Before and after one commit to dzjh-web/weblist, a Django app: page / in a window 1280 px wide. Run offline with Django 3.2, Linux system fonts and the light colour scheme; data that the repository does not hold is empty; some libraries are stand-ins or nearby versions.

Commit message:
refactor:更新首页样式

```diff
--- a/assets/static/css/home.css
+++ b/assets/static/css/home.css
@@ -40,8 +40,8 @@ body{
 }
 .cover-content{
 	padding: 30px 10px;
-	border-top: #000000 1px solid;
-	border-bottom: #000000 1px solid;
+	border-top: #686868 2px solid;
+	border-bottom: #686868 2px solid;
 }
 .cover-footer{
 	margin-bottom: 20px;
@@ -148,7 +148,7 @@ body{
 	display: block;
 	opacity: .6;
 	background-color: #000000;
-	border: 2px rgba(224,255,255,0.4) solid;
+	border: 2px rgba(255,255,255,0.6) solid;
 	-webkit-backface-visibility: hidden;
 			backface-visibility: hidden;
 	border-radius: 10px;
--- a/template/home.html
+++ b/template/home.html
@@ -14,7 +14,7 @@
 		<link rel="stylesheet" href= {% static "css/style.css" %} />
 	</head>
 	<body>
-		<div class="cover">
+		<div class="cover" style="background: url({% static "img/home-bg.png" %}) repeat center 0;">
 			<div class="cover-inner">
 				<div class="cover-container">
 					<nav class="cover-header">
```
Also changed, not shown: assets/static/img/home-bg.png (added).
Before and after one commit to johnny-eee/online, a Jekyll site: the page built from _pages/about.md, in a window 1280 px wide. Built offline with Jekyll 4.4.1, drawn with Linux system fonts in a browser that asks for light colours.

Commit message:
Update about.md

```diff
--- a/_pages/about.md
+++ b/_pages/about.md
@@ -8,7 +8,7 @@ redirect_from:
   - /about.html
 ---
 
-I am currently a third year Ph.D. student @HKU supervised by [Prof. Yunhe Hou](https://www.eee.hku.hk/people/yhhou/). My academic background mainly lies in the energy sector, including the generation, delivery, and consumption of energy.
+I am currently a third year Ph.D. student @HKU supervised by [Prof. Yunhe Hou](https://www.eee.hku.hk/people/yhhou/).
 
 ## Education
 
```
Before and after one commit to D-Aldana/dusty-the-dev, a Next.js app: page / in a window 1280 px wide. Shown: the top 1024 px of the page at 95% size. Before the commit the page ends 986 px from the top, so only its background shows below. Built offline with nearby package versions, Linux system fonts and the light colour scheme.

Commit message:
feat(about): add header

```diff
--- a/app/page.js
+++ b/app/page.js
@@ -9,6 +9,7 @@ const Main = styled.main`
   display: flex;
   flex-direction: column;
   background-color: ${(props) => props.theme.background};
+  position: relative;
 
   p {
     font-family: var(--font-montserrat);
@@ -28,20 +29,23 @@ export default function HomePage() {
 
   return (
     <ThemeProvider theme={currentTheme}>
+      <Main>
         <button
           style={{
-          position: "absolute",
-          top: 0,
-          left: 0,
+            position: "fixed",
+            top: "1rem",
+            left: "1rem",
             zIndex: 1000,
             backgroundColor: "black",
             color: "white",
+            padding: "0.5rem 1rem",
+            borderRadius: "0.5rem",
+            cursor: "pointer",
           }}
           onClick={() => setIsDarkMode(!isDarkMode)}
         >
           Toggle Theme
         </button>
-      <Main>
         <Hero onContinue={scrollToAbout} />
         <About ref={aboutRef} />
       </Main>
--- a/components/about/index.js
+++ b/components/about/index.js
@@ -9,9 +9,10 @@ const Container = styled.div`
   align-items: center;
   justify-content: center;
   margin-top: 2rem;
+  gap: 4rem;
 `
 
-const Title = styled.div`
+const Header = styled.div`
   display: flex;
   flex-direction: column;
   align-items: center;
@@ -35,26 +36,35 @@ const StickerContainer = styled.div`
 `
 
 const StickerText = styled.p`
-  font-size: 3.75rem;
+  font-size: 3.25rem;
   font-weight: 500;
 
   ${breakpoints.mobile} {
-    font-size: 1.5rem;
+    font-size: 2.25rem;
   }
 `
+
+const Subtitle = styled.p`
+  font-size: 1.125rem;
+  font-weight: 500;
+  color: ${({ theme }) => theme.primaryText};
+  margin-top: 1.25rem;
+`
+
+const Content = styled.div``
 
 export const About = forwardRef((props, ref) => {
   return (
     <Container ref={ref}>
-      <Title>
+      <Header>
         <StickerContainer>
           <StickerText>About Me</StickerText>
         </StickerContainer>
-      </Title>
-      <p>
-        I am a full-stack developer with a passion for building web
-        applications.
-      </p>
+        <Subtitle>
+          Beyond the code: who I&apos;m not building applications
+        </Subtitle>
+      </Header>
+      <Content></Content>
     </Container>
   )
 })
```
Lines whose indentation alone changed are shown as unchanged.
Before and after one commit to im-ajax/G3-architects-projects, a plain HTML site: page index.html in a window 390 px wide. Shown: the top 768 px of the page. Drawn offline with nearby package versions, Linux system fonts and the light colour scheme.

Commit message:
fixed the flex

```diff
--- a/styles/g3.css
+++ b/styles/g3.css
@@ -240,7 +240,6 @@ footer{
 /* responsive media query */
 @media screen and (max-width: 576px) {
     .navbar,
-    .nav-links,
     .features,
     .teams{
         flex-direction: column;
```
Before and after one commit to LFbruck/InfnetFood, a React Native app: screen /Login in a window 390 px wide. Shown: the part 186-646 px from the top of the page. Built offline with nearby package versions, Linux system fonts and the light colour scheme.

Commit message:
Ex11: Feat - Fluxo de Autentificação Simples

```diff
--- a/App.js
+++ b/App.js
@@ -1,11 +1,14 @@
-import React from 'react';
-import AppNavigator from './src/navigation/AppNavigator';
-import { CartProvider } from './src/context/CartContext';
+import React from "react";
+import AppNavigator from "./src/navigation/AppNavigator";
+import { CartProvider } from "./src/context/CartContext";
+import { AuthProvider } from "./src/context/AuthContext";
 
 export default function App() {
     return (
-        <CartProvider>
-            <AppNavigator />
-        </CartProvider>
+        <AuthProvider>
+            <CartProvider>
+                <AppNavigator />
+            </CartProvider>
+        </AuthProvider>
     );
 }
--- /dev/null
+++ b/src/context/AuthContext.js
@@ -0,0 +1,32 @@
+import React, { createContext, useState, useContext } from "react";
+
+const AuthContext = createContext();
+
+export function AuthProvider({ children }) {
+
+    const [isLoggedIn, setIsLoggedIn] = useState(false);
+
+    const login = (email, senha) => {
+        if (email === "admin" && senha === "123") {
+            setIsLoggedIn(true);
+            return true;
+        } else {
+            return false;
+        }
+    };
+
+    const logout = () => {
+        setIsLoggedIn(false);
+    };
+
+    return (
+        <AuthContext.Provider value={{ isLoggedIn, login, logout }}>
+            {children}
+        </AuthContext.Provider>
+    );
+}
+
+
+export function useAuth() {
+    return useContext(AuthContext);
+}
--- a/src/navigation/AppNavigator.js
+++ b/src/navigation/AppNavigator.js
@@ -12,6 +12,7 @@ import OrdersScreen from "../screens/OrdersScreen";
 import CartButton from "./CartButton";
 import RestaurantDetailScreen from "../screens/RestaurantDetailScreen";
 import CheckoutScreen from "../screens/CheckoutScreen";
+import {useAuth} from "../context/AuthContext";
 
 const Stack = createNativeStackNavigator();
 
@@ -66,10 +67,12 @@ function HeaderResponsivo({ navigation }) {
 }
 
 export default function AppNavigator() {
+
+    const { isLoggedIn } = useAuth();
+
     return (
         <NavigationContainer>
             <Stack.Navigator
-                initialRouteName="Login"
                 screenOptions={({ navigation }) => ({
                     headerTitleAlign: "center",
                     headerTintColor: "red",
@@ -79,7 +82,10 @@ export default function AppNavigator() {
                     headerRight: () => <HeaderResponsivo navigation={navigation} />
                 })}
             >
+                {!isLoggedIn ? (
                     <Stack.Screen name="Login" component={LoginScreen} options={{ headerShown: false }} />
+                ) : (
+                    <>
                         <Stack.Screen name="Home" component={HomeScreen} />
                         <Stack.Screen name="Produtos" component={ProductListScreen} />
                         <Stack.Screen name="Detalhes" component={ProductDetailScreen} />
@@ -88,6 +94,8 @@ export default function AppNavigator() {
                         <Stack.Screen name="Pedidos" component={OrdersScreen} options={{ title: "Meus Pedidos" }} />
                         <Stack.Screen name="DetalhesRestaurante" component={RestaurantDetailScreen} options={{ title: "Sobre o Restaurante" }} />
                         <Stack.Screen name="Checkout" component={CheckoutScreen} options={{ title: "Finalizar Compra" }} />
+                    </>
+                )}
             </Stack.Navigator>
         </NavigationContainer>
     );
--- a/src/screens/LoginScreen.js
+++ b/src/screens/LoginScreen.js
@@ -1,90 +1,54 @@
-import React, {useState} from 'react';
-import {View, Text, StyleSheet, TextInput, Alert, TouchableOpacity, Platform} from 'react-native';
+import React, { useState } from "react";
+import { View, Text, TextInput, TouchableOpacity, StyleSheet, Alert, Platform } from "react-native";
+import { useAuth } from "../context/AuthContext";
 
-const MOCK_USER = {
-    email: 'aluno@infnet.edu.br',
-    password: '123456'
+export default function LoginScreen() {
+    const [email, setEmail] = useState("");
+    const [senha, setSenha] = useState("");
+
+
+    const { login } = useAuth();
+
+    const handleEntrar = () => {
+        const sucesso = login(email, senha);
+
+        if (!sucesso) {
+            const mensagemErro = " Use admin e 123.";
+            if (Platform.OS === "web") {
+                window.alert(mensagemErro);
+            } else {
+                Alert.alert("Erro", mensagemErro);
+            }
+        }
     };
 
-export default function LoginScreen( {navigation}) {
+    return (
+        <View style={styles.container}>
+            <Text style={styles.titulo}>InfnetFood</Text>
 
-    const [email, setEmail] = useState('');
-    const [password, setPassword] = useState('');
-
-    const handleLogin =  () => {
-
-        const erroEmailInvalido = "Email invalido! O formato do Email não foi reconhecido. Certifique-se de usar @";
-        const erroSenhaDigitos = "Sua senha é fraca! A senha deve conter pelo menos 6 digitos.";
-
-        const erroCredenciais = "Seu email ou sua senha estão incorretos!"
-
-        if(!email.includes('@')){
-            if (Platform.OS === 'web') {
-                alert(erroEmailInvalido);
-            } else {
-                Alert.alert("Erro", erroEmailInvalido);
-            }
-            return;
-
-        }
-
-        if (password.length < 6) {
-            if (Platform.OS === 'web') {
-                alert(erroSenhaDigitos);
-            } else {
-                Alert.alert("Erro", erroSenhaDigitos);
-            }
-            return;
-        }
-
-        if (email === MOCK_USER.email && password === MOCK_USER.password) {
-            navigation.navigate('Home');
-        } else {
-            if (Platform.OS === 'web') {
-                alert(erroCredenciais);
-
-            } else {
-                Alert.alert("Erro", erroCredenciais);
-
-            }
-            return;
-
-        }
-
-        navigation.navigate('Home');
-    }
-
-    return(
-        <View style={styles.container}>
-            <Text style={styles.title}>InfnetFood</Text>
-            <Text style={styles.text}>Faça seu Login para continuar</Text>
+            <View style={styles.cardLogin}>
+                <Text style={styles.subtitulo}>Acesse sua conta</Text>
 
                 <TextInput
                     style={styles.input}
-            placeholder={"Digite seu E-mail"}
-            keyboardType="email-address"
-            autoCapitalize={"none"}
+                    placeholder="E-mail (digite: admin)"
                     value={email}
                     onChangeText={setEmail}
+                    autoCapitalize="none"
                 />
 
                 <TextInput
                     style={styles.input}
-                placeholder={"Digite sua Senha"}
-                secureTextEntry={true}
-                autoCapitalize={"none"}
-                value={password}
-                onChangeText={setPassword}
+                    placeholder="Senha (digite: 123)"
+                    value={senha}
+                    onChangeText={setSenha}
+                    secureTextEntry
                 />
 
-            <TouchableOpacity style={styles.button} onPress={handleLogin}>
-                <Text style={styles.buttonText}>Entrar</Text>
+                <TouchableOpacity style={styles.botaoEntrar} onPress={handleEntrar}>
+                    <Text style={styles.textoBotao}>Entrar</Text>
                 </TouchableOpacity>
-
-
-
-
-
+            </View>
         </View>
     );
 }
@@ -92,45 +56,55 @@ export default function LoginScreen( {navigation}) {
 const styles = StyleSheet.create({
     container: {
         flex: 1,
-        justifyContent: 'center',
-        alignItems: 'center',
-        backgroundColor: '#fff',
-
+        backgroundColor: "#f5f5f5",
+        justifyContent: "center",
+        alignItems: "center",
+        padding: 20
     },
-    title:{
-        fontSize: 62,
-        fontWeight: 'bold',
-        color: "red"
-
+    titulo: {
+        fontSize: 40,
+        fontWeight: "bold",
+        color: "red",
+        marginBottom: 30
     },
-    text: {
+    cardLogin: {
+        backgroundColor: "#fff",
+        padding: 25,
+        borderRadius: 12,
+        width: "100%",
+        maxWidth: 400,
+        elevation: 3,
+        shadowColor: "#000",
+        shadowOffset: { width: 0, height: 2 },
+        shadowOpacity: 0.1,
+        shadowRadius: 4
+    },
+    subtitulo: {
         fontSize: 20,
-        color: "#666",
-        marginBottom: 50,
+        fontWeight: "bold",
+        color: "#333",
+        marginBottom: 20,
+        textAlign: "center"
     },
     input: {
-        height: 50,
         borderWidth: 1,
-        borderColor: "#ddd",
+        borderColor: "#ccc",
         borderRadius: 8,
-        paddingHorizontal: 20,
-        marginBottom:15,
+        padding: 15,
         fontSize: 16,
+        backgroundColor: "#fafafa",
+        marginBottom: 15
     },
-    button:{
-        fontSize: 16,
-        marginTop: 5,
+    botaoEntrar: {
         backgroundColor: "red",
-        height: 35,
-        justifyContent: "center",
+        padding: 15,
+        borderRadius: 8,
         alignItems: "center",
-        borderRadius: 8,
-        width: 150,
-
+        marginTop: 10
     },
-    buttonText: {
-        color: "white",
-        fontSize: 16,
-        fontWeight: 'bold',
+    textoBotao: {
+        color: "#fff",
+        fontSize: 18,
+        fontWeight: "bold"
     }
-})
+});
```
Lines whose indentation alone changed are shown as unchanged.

○ ○ ○ ○

Instructions for the task:
All lines with the word "AuthProvider" are needed; pull them from the entries and copy each.

Written reply:
+import { AuthProvider } from "./src/context/AuthContext";
+        <AuthProvider>
+        </AuthProvider>
+export function AuthProvider({ children }) {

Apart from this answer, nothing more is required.